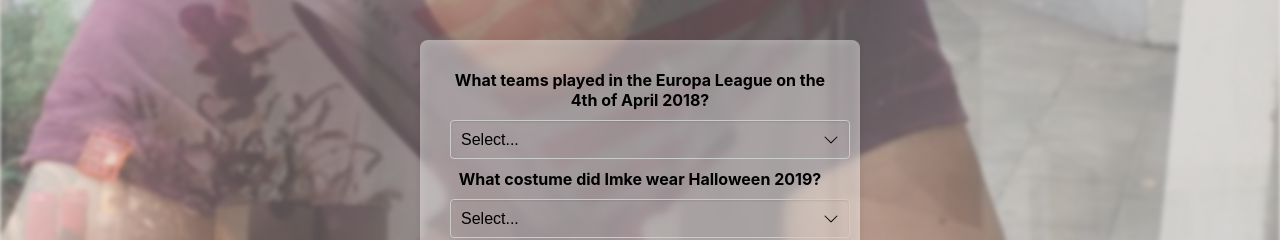
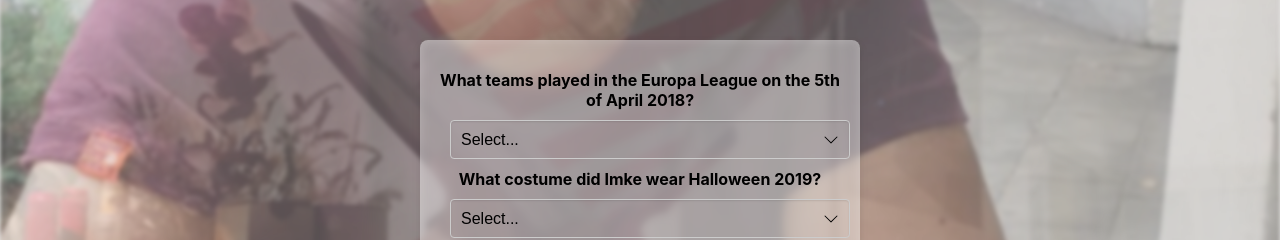
Before and after one commit to emuellen/piccillis-bachelor-bash, a React (Create React App) app: page / in a window 1280 px wide. Shown: the part 178-418 px from the top of the page. Built offline with nearby package versions, Linux system fonts and the light colour scheme.

Commit message:
correct date

```diff
--- a/src/VideoSelector.js
+++ b/src/VideoSelector.js
@@ -95,7 +95,7 @@ const VideoSelector = () => {
       <form onSubmit={handleSubmit}>
         <div>
           <label>
-            What teams played in the Europa League on the 4th of April 2018?
+            What teams played in the Europa League on the 5th of April 2018?
             <select value={option1} onChange={(e) => setOption1(e.target.value)}>
               <option value="">Select...</option>
               <option value="option1A">1. FC Köln - Bayern München</option>
```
*-*-*
▶ [Description of the task] Return the entries above exactly, skipping any images.

▶ [Your response]
Before and after one commit to emuellen/piccillis-bachelor-bash, a React (Create React App) app: page / in a window 1280 px wide. Shown: the part 178-418 px from the top of the page. Built offline with nearby package versions, Linux system fonts and the light colour scheme.

Commit message:
correct date

```diff
--- a/src/VideoSelector.js
+++ b/src/VideoSelector.js
@@ -95,7 +95,7 @@ const VideoSelector = () => {
       <form onSubmit={handleSubmit}>
         <div>
           <label>
-            What teams played in the Europa League on the 4th of April 2018?
+            What teams played in the Europa League on the 5th of April 2018?
             <select value={option1} onChange={(e) => setOption1(e.target.value)}>
               <option value="">Select...</option>
               <option value="option1A">1. FC Köln - Bayern München</option>
```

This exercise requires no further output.